◆ Exercise instructions ◆
Reproduce only the lines of the material below that start at the line containing "JWT Bearer ·" and stop at the line containing "- JWT Bearer". Keep both end lines.

◆ Material for this exercise ◆

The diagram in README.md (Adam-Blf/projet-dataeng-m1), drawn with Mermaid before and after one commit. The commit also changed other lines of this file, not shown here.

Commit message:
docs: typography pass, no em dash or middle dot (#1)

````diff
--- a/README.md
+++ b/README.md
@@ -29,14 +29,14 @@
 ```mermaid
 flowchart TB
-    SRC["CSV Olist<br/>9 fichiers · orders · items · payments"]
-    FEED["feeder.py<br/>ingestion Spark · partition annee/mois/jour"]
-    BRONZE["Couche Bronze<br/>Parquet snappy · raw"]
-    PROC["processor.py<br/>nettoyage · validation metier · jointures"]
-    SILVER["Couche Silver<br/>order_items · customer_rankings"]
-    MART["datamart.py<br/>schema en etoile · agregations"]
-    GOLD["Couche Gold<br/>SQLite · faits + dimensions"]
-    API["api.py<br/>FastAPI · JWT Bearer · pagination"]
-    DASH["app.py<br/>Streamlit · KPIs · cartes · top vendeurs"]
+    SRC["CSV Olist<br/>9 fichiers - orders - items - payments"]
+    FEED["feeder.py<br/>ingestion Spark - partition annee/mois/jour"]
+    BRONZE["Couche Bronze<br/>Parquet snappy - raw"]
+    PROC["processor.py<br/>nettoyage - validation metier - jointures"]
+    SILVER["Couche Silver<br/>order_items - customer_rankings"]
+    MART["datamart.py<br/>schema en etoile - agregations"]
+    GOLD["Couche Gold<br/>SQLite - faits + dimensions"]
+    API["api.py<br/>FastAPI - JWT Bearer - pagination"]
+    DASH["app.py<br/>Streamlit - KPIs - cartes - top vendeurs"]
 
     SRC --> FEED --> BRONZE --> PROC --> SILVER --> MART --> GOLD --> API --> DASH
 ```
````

* * *

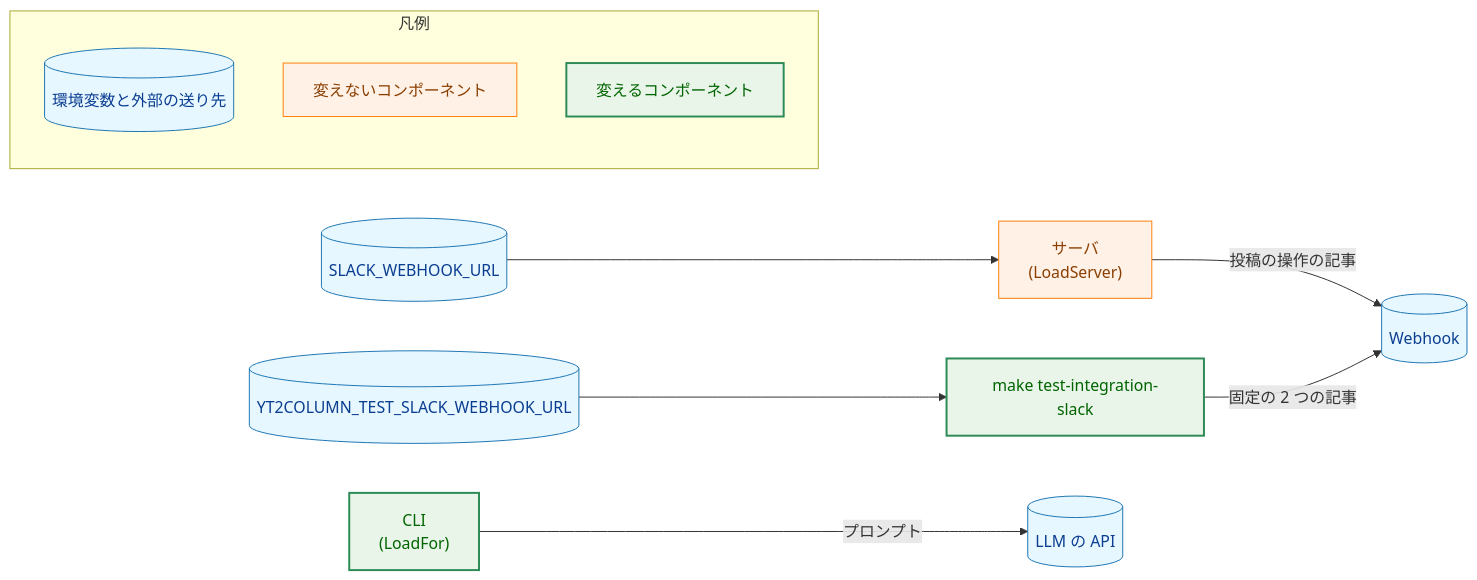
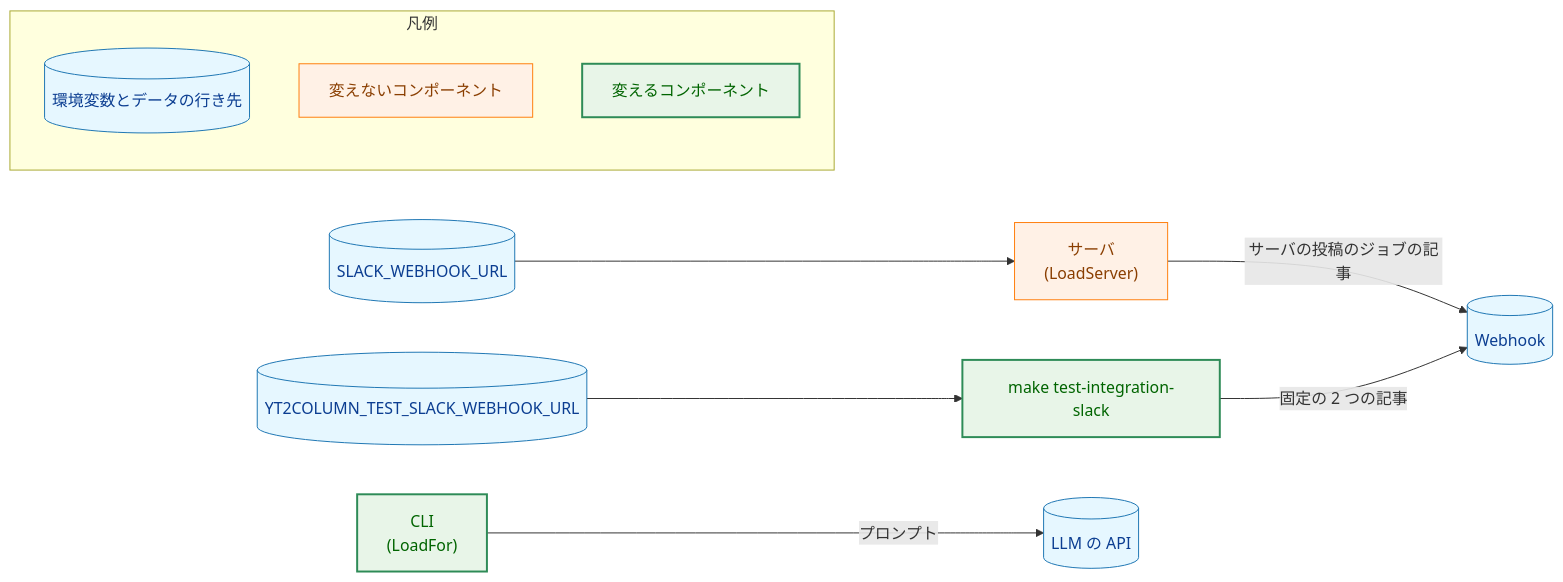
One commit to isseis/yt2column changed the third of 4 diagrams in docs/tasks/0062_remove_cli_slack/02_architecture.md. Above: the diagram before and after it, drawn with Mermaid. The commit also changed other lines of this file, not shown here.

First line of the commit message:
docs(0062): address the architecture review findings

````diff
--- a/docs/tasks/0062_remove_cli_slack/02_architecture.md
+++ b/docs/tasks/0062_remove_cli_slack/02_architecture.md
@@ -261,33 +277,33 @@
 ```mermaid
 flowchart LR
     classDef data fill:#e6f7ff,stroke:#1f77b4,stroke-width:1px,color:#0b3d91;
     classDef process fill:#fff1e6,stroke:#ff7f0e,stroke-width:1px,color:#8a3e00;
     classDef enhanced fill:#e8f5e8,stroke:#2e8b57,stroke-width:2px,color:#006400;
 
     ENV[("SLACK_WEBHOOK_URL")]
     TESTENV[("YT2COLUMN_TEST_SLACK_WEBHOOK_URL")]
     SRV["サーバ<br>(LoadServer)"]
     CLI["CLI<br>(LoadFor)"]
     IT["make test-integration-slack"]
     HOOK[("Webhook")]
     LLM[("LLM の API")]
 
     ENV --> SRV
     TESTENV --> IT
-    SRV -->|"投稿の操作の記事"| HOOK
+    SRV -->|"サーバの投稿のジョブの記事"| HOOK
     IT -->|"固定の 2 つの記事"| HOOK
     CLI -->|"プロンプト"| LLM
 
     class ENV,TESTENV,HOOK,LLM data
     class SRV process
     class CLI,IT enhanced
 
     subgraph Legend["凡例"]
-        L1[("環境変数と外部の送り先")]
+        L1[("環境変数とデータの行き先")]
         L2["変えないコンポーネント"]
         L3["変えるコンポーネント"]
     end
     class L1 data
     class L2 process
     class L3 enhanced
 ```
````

* * *

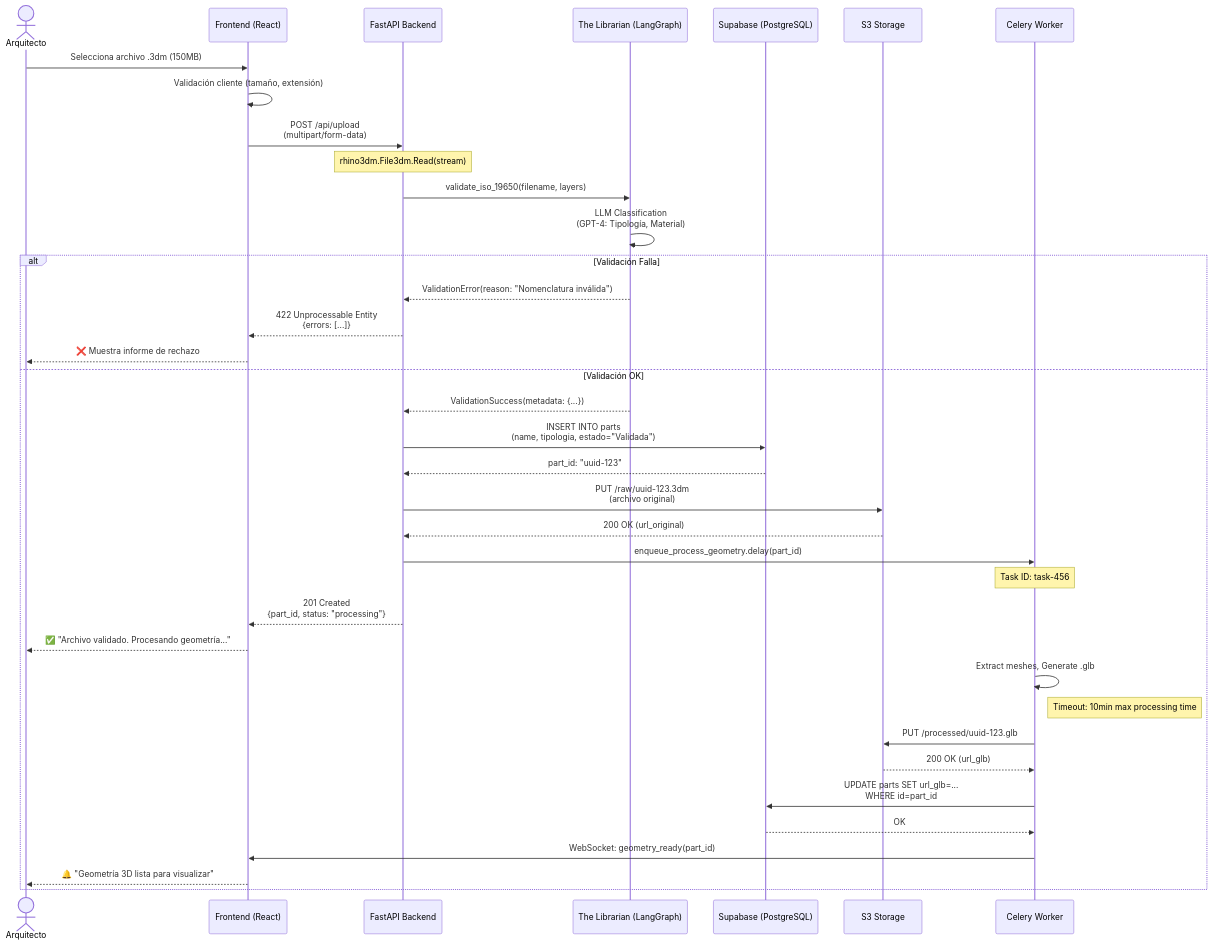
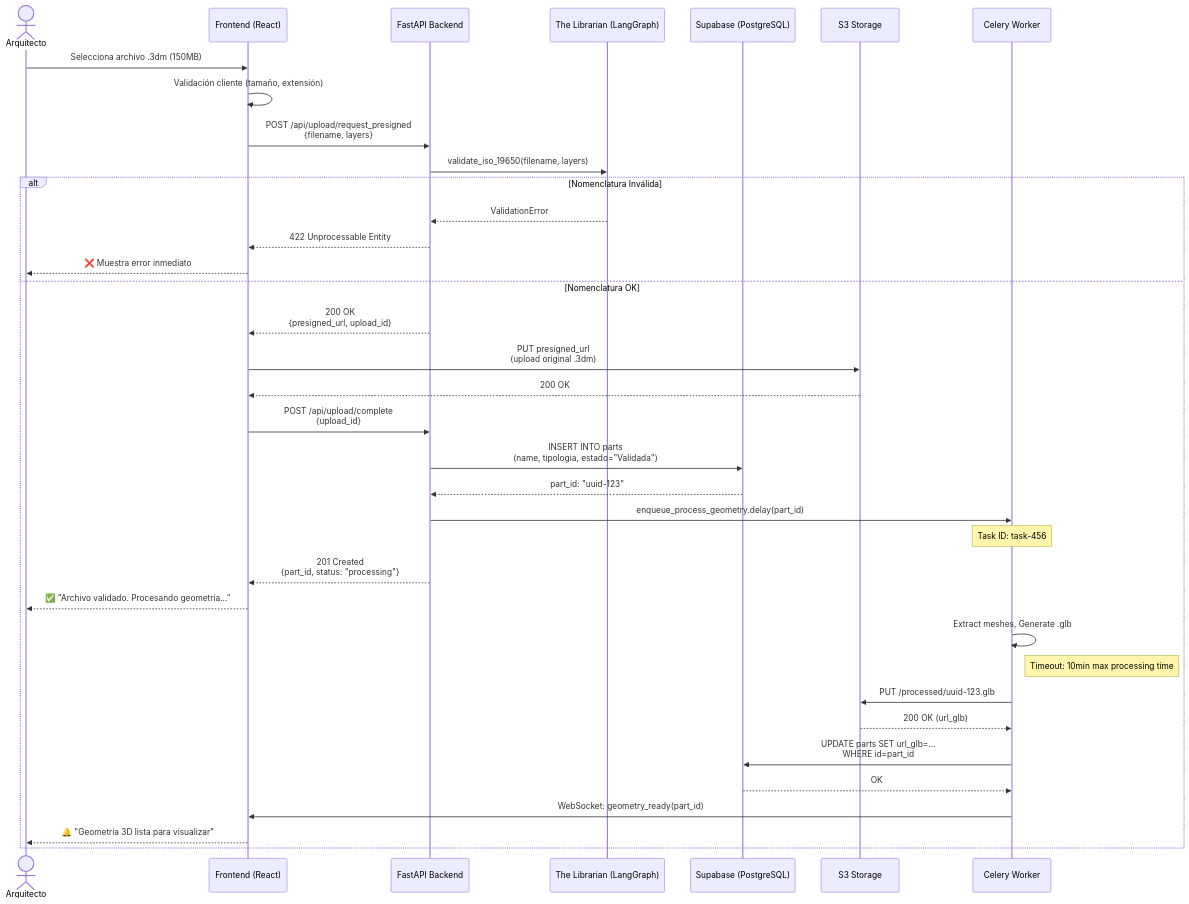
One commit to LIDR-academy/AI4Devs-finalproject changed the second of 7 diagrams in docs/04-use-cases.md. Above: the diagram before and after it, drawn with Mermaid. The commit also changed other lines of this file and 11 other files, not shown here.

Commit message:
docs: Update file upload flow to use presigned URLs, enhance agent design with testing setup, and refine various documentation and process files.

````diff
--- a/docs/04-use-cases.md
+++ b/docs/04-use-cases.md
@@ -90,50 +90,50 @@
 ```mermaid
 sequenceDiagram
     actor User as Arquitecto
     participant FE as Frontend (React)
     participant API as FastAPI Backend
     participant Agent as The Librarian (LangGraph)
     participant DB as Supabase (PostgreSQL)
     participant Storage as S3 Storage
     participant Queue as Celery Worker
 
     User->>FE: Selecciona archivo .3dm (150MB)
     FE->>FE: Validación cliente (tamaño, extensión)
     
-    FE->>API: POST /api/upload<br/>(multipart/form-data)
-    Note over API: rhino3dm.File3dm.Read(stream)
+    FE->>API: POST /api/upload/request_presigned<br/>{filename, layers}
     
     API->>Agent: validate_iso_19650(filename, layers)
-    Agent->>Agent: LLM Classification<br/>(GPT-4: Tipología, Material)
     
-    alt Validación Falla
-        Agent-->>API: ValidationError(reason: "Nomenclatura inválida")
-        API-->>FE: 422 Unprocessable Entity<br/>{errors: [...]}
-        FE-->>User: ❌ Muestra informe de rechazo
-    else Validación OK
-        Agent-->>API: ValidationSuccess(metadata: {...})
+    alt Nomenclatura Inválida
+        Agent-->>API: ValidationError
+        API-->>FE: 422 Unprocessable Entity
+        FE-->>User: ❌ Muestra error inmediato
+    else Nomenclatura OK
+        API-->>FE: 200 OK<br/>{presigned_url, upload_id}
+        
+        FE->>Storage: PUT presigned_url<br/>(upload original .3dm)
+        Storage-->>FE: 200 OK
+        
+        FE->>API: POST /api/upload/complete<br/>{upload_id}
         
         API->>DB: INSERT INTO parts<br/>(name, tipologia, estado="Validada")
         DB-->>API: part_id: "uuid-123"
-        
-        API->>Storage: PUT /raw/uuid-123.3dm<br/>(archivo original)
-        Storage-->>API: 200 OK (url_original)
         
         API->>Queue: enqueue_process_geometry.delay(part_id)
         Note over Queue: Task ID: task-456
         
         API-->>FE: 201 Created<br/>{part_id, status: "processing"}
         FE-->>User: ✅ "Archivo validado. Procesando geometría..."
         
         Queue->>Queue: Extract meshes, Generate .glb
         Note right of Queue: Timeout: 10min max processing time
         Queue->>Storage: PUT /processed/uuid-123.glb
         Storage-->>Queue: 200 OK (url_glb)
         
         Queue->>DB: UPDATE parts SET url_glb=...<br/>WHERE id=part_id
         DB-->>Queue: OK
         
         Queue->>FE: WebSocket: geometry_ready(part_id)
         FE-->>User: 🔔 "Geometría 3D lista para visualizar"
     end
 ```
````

◆ Exercise solution ◆
-    API["api.py<br/>FastAPI · JWT Bearer · pagination"]
-    DASH["app.py<br/>Streamlit · KPIs · cartes · top vendeurs"]
+    SRC["CSV Olist<br/>9 fichiers - orders - items - payments"]
+    FEED["feeder.py<br/>ingestion Spark - partition annee/mois/jour"]
+    BRONZE["Couche Bronze<br/>Parquet snappy - raw"]
+    PROC["processor.py<br/>nettoyage - validation metier - jointures"]
+    SILVER["Couche Silver<br/>order_items - customer_rankings"]
+    MART["datamart.py<br/>schema en etoile - agregations"]
+    GOLD["Couche Gold<br/>SQLite - faits + dimensions"]
+    API["api.py<br/>FastAPI - JWT Bearer - pagination"]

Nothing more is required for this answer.